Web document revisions

----

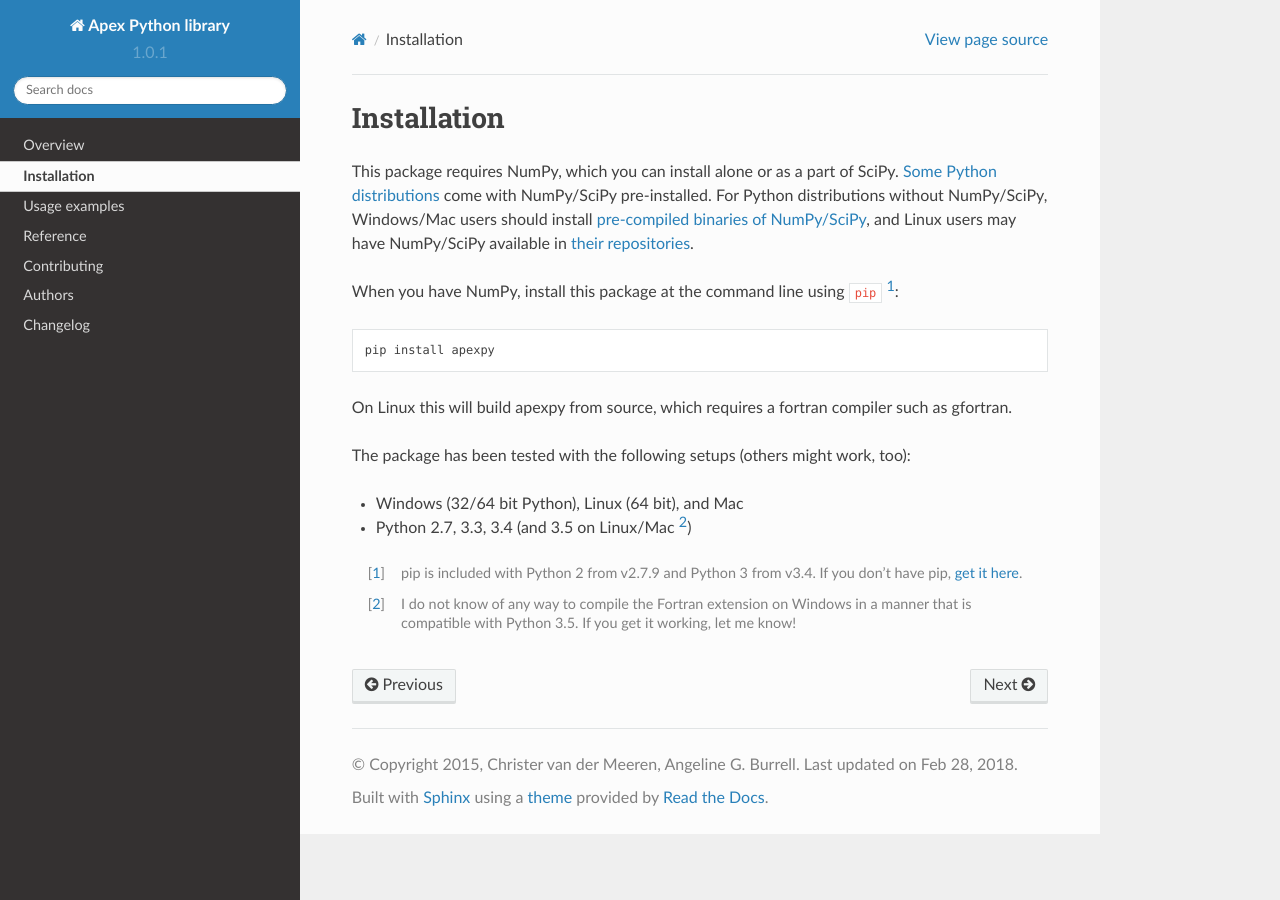
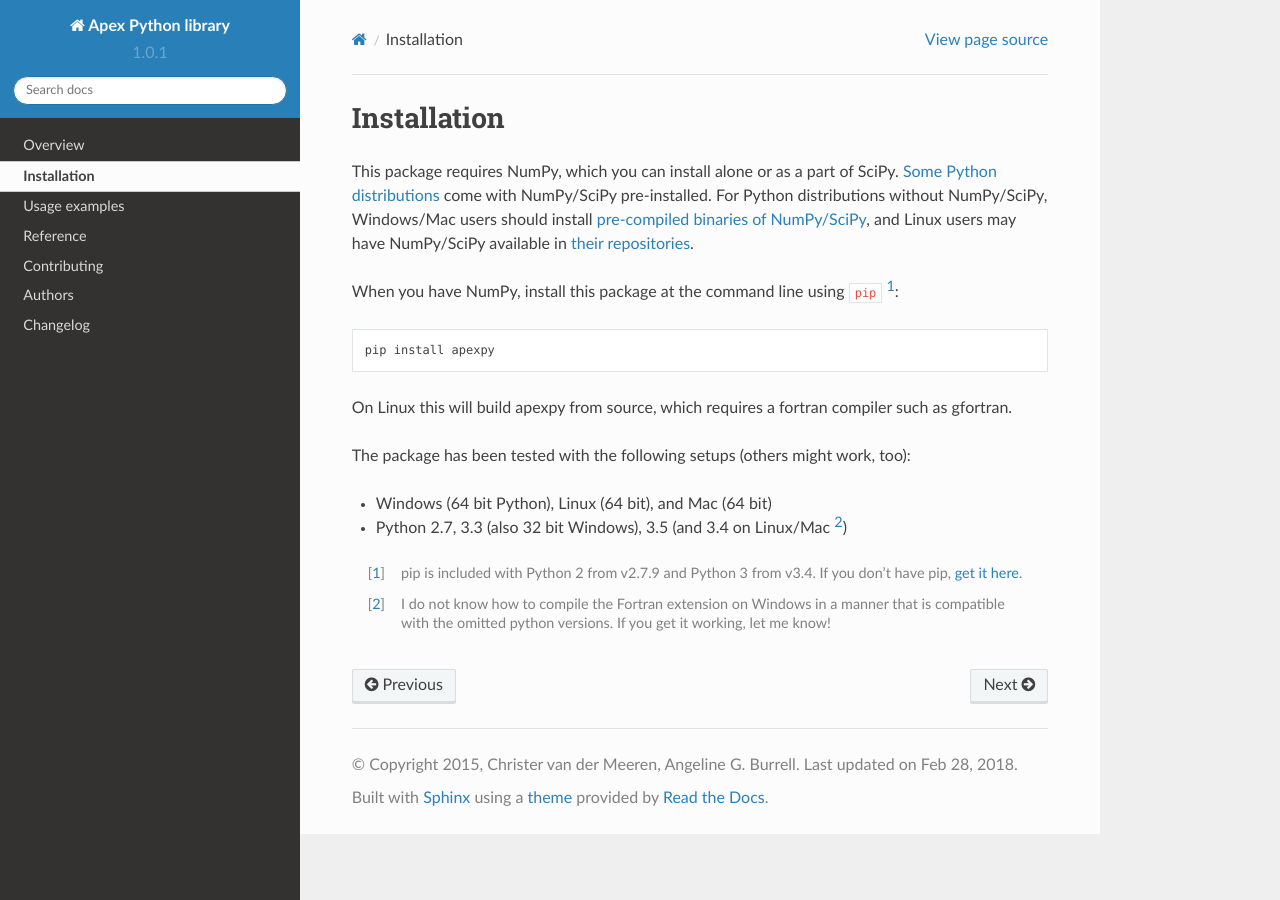
Before and after one commit to aburrell/apexpy, a Sphinx documentation site: the page built from docs/installation.rst, in a window 1280 px wide. Built offline with Sphinx 7.4.7 and the Read the Docs theme 2.0.0, drawn with Linux system fonts in a browser that asks for light colours.

Commit message:
Updated installation
Updated installation documentation.  AppVeyor shows that Windows 32 bit
only compiles the fortran code in python 3.3, and python 3.4 doesn’t
compile at all.

```diff
--- a/docs/installation.rst
+++ b/docs/installation.rst
@@ -12,8 +12,8 @@ On Linux this will build apexpy from source, which requires a fortran compiler s
 
 The package has been tested with the following setups (others might work, too):
 
-* Windows (32/64 bit Python), Linux (64 bit), and Mac
-* Python 2.7, 3.3, 3.4 (and 3.5 on Linux/Mac [2]_)
+* Windows (64 bit Python), Linux (64 bit), and Mac (64 bit)
+* Python 2.7, 3.3 (also 32 bit Windows), 3.5 (and 3.4 on Linux/Mac [2]_)
 
 .. [1] pip is included with Python 2 from v2.7.9 and Python 3 from v3.4. If you don't have pip, `get it here <http://pip.readthedocs.org/en/stable/installing/>`_.
-.. [2] I do not know of any way to compile the Fortran extension on Windows in a manner that is compatible with Python 3.5. If you get it working, let me know!
+.. [2] I do not know how to compile the Fortran extension on Windows in a manner that is compatible with the omitted python versions. If you get it working, let me know!
```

----

**Problem statement:** Using the entries above, give the number of lines that include "Updated", with no added words.

**Reply to the task:** 2